            From the beginning of high school all I could think about was what I wanted to pursue. What career path and how I would select that path haunted me daily. I love painting, drawing, and artistically challenging myself. Those subjects came easily to me. I knew mathematics, science, and history was my downfall. In 1991, I decided to go to Southeastern Illinois Community College in Harrisburg, Illinois. At SIC, my first college art instructor said that I had actual talent. It was there my first college mathematics instructor told me I wasn’t as bad at math as I thought. At 18 years of age, I actually felt challenged. I got married and experienced my community college for only a semester that year.          
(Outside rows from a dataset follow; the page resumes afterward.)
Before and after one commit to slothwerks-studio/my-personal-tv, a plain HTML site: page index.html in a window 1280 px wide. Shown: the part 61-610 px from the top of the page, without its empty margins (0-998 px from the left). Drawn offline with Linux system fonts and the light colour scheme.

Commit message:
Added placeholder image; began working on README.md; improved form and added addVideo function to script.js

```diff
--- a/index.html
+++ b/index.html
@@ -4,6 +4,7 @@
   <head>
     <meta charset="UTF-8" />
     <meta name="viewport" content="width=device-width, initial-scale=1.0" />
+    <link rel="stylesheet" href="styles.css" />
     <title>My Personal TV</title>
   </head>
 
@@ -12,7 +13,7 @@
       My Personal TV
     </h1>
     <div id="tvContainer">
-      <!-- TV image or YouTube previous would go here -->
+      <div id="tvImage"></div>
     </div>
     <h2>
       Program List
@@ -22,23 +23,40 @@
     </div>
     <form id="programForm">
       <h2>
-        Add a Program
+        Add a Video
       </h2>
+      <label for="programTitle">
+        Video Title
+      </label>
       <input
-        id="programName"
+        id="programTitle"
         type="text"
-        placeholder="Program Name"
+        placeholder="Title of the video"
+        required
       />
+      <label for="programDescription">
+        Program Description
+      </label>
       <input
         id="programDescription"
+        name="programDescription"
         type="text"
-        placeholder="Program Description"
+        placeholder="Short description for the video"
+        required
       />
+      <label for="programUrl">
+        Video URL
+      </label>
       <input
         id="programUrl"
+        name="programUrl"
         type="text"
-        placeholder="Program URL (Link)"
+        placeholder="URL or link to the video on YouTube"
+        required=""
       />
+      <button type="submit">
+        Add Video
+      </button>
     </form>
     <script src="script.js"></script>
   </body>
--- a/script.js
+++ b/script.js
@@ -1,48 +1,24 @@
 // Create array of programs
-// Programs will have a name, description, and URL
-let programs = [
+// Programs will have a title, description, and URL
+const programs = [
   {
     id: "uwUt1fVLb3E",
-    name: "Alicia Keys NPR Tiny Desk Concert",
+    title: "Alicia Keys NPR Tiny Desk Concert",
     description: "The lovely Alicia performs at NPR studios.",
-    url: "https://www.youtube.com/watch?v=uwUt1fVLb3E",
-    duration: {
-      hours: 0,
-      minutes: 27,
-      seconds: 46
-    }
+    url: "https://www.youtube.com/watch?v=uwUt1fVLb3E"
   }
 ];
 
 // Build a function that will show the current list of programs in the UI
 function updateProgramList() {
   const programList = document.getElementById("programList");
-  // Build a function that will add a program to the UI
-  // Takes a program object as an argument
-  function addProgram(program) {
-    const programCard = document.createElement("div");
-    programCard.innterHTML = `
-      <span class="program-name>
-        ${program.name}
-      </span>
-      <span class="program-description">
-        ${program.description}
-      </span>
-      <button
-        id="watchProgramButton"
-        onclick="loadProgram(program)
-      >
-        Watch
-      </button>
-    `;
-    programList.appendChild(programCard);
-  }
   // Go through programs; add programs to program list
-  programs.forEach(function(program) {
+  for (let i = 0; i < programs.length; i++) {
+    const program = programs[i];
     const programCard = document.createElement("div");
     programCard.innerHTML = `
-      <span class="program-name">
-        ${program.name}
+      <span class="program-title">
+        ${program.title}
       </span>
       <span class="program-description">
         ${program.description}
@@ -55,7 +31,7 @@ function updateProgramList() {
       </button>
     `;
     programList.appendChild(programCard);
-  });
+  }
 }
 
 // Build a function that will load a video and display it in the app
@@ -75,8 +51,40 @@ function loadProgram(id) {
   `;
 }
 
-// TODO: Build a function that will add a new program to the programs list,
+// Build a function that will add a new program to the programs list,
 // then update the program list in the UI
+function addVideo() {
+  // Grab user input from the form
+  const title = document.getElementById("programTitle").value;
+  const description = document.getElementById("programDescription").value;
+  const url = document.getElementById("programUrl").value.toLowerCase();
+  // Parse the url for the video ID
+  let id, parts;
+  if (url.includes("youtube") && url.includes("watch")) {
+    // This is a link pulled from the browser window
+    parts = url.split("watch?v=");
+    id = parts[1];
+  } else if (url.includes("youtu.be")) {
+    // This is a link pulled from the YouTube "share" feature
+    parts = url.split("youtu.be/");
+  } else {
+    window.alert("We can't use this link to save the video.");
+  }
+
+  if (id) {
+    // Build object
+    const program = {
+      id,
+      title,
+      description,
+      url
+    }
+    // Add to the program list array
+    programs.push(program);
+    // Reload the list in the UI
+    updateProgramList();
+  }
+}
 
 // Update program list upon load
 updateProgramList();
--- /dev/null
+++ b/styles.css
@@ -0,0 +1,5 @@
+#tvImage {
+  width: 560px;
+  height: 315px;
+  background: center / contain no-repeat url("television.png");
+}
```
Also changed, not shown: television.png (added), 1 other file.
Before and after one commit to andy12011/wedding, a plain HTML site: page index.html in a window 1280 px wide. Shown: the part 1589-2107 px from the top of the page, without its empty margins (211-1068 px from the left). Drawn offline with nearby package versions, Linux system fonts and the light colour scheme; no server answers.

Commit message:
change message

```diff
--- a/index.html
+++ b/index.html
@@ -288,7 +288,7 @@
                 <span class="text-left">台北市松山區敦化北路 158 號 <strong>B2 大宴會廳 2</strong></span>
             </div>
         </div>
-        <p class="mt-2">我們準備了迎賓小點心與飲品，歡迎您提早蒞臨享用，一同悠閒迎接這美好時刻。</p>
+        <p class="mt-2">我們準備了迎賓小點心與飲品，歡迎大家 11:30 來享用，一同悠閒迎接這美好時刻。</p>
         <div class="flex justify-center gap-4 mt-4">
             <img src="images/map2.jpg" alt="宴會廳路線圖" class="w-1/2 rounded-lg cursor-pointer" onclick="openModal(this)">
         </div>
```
Life is full of achievements and full of disappointments. On a hot July day in 2012, my father suddenly had a heart attack and died while bicycling. Over 40 minutes of CPR and no sign of him returning sent me spiraling into deep thoughts about my life. My four children all getting into their teenage years and becoming young adults had me doing some inner searching. I decided to go back to Southeastern Illinois College, seek an advisor, and decide a new path. 
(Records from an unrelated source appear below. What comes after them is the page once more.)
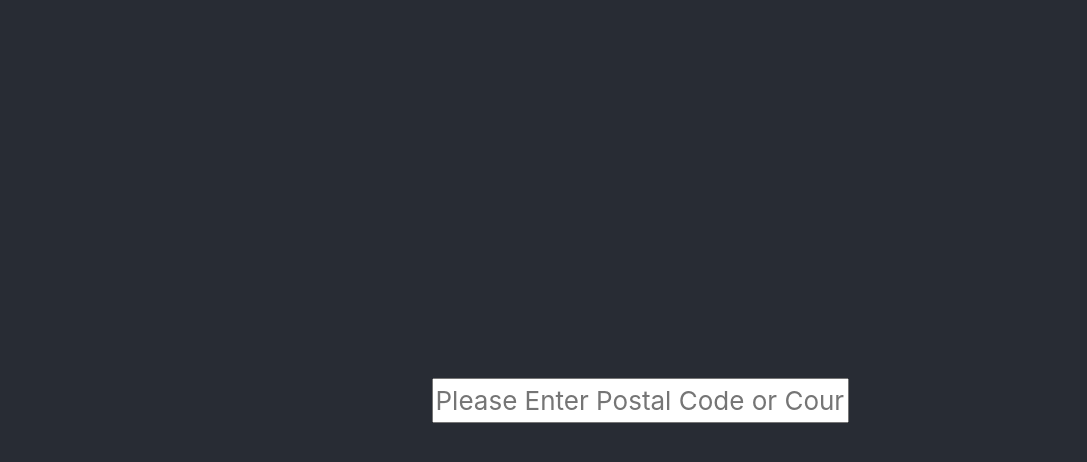
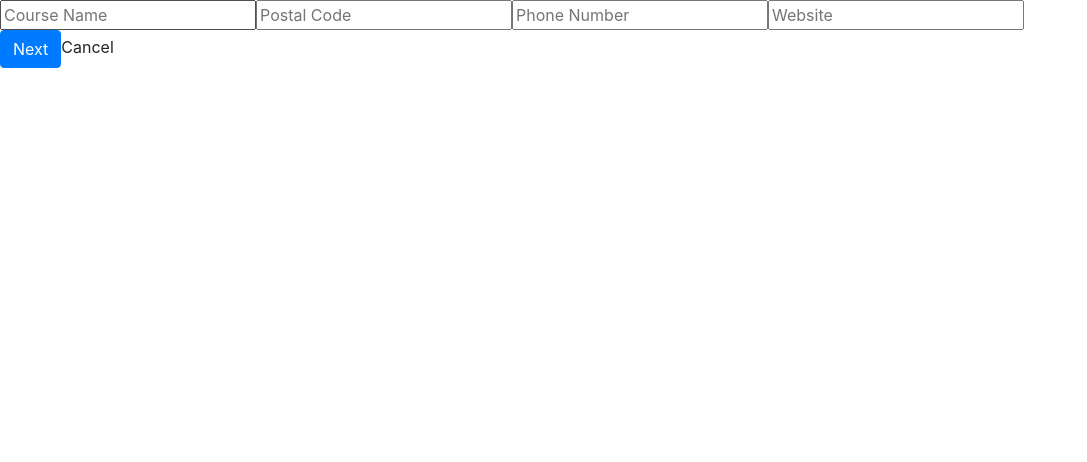
Before and after one commit to p-victor/golf-tracker, a React (Create React App) app in the folder front-end/: page /create in a window 1280 px wide. Shown: the top 462 px of the page, without its empty margins (0-1087 px from the left). Built offline with nearby package versions, Linux system fonts and the light colour scheme; no server answers.

Commit message:
use react-router

```diff
--- a/front-end/package.json
+++ b/front-end/package.json
@@ -11,6 +11,8 @@
     "classnames": "^2.2.6",
     "react": "^16.13.1",
     "react-dom": "^16.13.1",
+    "react-router": "^5.1.2",
+    "react-router-dom": "^5.1.2",
     "react-scripts": "3.4.1"
   },
   "scripts": {
--- a/front-end/src/App.js
+++ b/front-end/src/App.js
@@ -1,16 +1,31 @@
 import React from 'react';
+import { BrowserRouter as Router, Switch, Route, Link } from 'react-router-dom';
 import './App.css';
+
 import Search from "./components/Search/Search";
+import RegisterGolfCourseInfo from './components/RegisterGolfCourseInfo/RegisterGolfCourseInfo';
 
 
 function App() {
   return (
-    <div className="App">
-      <header className="App-header">
-        <Search />
-      </header>
-    </div>
+    <Router>
+      <div>
+        <Switch>
+          <Route exact path="/">
+            <header className="App-header">
+              <Search />
+            </header>
+          </Route>
+
+          <Route path="/create">
+            <header className="GolfCourse-header">
+              <RegisterGolfCourseInfo />
+            </header>
+          </Route>
+        </Switch>
+      </div>
+    </Router>
   );
-}
+};
 
 export default App;
--- a/front-end/src/components/GolfCourse/GolfCourse.js
+++ b/front-end/src/components/GolfCourse/GolfCourse.js
@@ -1,4 +1,6 @@
 import React from "react";
+import { BrowserRouter as Link } from 'react-router-dom';
+
 
 export default function GolfCourse(props) {
 
@@ -11,8 +13,8 @@ export default function GolfCourse(props) {
         <a href={`${props.website_url}`} className="website_url">{props.website_url}</a>
         <p className={{no__results: true, "card-text": true}}>{props.results}</p>
         {props.sponsor ? <div className="sponsor">Sponsored</div> : <div></div>}
-        {!props.results ? <a href="#" className="btn btn-primary stredtched-link" style={{width: "100%"}}>P l a y !</a>
-        : <a href="#" className="btn btn-primary stredtched-link" style={{width: "100%"}}>Create</a>}
+        {!props.results ? <Link to="#" className="btn btn-primary stredtched-link" style={{width: "100%"}}>Play!</Link>
+        : <Link to="/create" className="btn btn-primary stredtched-link" style={{width: "100%"}}>Create</Link>}
       </div>
     </div>
   );
--- a/front-end/src/components/RegisterGolfCourseInfo/RegisterGolfCourseInfo.js
+++ b/front-end/src/components/RegisterGolfCourseInfo/RegisterGolfCourseInfo.js
@@ -1,4 +1,5 @@
 import React, {useState} from "react";
+import { BrowserRouter as Link } from 'react-router-dom';
 
 export default function RegisterGolfCourseInfo(props) {
 
@@ -15,6 +16,7 @@ export default function RegisterGolfCourseInfo(props) {
     if (postalCode === "") {
       setError("Postal Code cannot be blank")
     }
+
 
   }
 
@@ -54,7 +56,7 @@ export default function RegisterGolfCourseInfo(props) {
         </section>
         <section>
           <button className="btn btn-primary stredtched-link" onClick={() => validate()}>Next</button>
-          <a href="/" className="btn btn-primary stredtched-link">Cancel</a>
+          <Link to="/" className="btn btn-primary stredtched-link">Cancel</Link>
         </section>
       </form>
     </main>
--- a/front-end/src/components/RegisterGolfHoleInfo/RegisterGolfHoleInfo.js
+++ b/front-end/src/components/RegisterGolfHoleInfo/RegisterGolfHoleInfo.js
@@ -1,8 +1,8 @@
-import React, {useState} from "react";
+import React, { useState } from "react";
 
 import HoleInfo from "./HoleInfo";
 
-export default function RegisterGolfCourseInfo(props) {
+export default function RegisterGolfHoleInfo(props) {
   const [ numberOfHoles, setNumberOfHoles ] = useState(0);
 
   const numberOfHoles = () => {
```
Also changed, not shown: 1 other file (tests, documents, lock files or other folders).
At 40 years of age, I found myself receiving an acceptance letter into the practical nursing program. I would have never believed that I would choose the nursing field: a field that was so science and mathematically based. I sat in that classroom with peers half my age, but I felt so alive, so passionate, so determined to follow my heart.        

During the summer of 2014, I went on a mission trip to Haiti. I was to assist in a sports camp in the severely impoverished area of Bigarade. While there, an opportunity arose to assist in meeting some basic medical needs within the community. I simply felt overwhelmed with compassion. My determination to pursue an associate’s degree in nursing grew that summer. Once again, my advisor, the nursing administrator, nursing instructors, and community college held my hand through that process. I again found my acceptance letter into the ADN program the summer of 2015. At present, I have almost completed that degree. Again, my community college assisted me to reach this insurmountable goal. To me personally, the meaning of community is a group of like-minded people working, striving together to see achieved success, a gathering of minds, a united glorying of achievements, a pinnacle of appreciation, the embarking of new ideas, path finders, leaning of ears, sharing of ideals, and the procuring of future minds. That is my community college and that is how it has changed my life. All I have is gratitude towards my community’s involvement for supporting me while I pursue this passion.